At least one city has carved out a compromise. In New York City, a third-party company provides mass mailings for charter schools, using contact information provided by the school district. Charter schools do not actually see that information and cannot use it for other purposes — although the provision hasn’t eliminated parent concerns about student privacy and fair recruitment practices there.

In Tennessee, the fight by the state’s two largest districts over the issue is nearing a boiling point. The state education department has already asked a judge to intervene in Nashville and is mulling whether to add the Memphis district to the court filing after the school board there voted to defy the state’s order to share information last month. Nashville’s court hearing is Nov. 28.

The conflict feels high-stakes to some. In Memphis, both local and state districts struggle with enrolling enough students. Most schools in the state-run Achievement School District have lost enrollment this year, and the local district, Shelby County Schools, saw a slight increase in enrollment this year after years of freefall.

Still, some charter leaders wonder why schools can’t get along without the information.
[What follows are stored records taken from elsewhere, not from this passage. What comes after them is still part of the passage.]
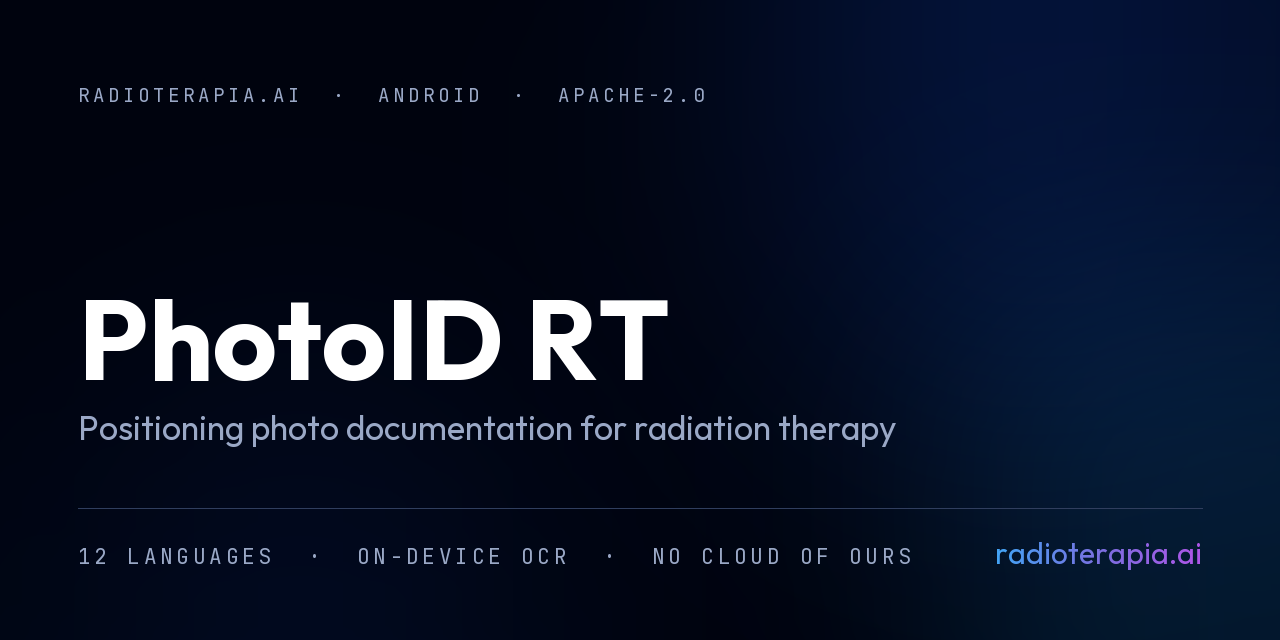
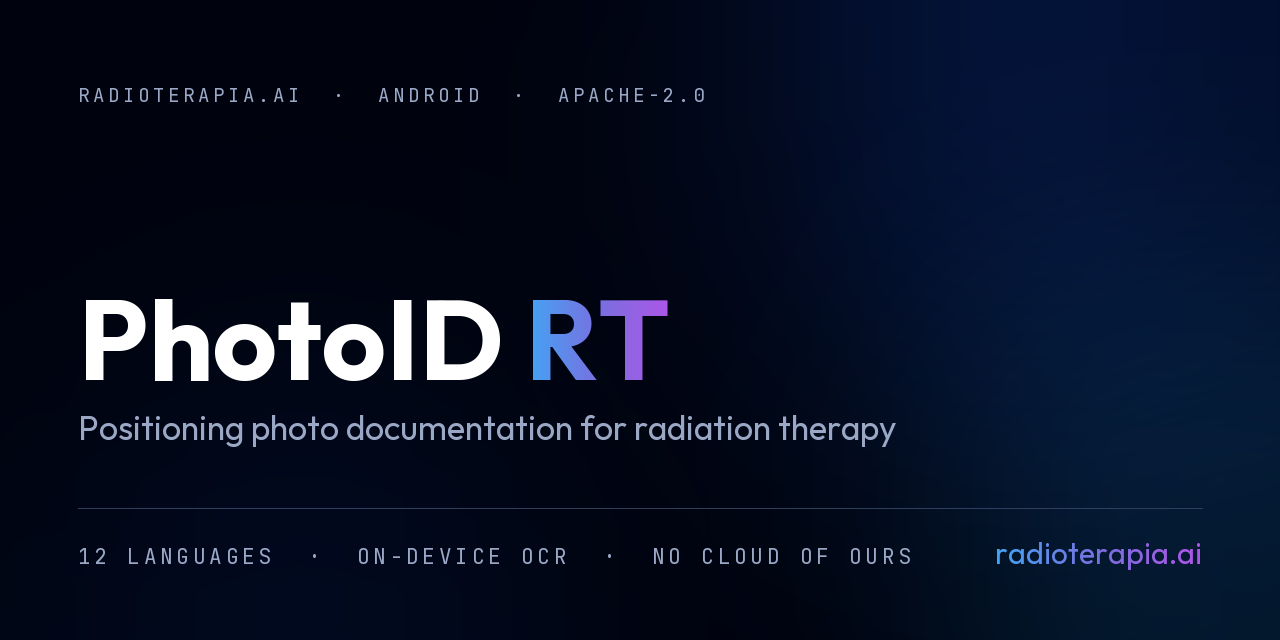
feat: o logotipo e "PhotoID" em branco e "RT" no gradiente
Regra dada pelo Henrique, e e a mesma construcao do logotipo do ecossistema:
"radioterapia" em branco e ".ai" em gradiente. Duas palavras, um contraste, e o
olho separa o produto da familia sem precisar de legenda.

O cabecalho do repositorio passa a segui-la.

A regra ficou registrada no Marca.kt, que e o lugar declarado dela — "tudo o que
carrega a marca e e visivel para o usuario se resolve aqui". Junto com ela,
entrou a constante do gradiente e o registro de uma DIVERGENCIA que ainda nao
foi resolvida:

  identidade-visual.md  acento @radioterapia.ai  #0A2A6B -> #24D3EE  azul->ciano
  colors.xml            "identico ao logo"      #42A5F5 -> #B254E8   azul->roxo

O logotipo renderizado em assets/marca/logotipo_9x16.png e azul->roxo, entao e
esse que as pecas usam. Um dos dois documentos envelheceu, e anotar isso agora
custa tres linhas — descobrir depois, com peca publicada na cor errada, custa
outra coisa.

A tela Sobre continua desenhando o nome chapado: pinta-lo exigiria
SpannableString com LinearGradient, e e alteracao de interface que ninguem
pediu.

Changed region(s): [[0.4062, 0.4688, 0.5312, 0.5938]]

diff --git a/app/src/main/java/com/radioterapia/ai/branding/Marca.kt b/app/src/main/java/com/radioterapia/ai/branding/Marca.kt
@@ -29,8 +29,39 @@ package com.radioterapia.ai.branding
  */
 object Marca {
 
-    /** O nome do produto, para uso em caminho de arquivo e nome de pasta. */
+    /**
+     * O nome do produto, para uso em caminho de arquivo e nome de pasta.
+     *
+     * COMO ELE SE ESCREVE QUANDO É LOGOTIPO: **"PhotoID" em branco e "RT" no
+     * gradiente** — a mesma construção do logotipo do ecossistema, onde
+     * "radioterapia" é branco e ".ai" recebe o gradiente. Duas palavras, um
+     * contraste, e o olho separa o produto da família sem precisar de legenda.
+     *
+     * O gradiente é o de [GRADIENTE_LOGOTIPO], que é o que `colors.xml` declara
+     * como idêntico ao logo.
+     *
+     * Aqui a constante é texto puro, porque caminho de arquivo não tem cor. A
+     * regra vale para peça gráfica — o cabeçalho do repositório a segue. A tela
+     * Sobre ainda desenha o nome chapado: mudá-la exige `SpannableString` com
+     * `LinearGradient`, e é alteração de interface que ninguém pediu.
+     */
     const val NOME = "PhotoID RT"
+
+    /**
+     * O gradiente do logotipo, espelho de `grad_start`/`grad_mid`/`grad_end` em
+     * `res/values/colors.xml`.
+     *
+     * ATENÇÃO À DIVERGÊNCIA, que ainda não foi resolvida: a identidade do
+     * ecossistema (`references/identidade-visual.md` da skill de marketing)
+     * define o acento do perfil @radioterapia.ai como `#0A2A6B → #24D3EE`,
+     * azul → ciano. O `colors.xml` declara `#42A5F5 → #7B6FE0 → #B254E8`,
+     * azul → roxo, dizendo-o idêntico ao logo — e o logotipo renderizado em
+     * `assets/marca/logotipo_9x16.png` é, de fato, azul → roxo.
+     *
+     * Um dos dois documentos envelheceu. Enquanto não se sabe qual, as peças
+     * usam este, que é o que o logotipo mostra.
+     */
+    val GRADIENTE_LOGOTIPO = listOf(0xFF42A5F5.toInt(), 0xFF7B6FE0.toInt(), 0xFFB254E8.toInt())
 
     /** O nome do ecossistema. Também é a marca registrada. */
     const val ECOSSISTEMA = "Radioterapia.AI"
One Memphis charter operator said his school fills its classes through word of mouth, Facebook ads, and signs in surrounding neighborhoods.

“We’re fully enrolled just through that,” said the leader, who spoke on condition of anonymity to protect his relationship with the state and local districts. “It’s a non-argument for me.”

A spokeswoman for Green Dot Public Schools, the state-managed charter school whose request for student information started the legal fight in Memphis, said schools in the Achievement School District should receive student contact information because they are supposed to serve students within specific neighborhood boundaries.

“At the end of the day, parents should have the information they need to go to their neighborhood school,” said the spokeswoman, Cynara Lilly. “They deserve to know it’s open.”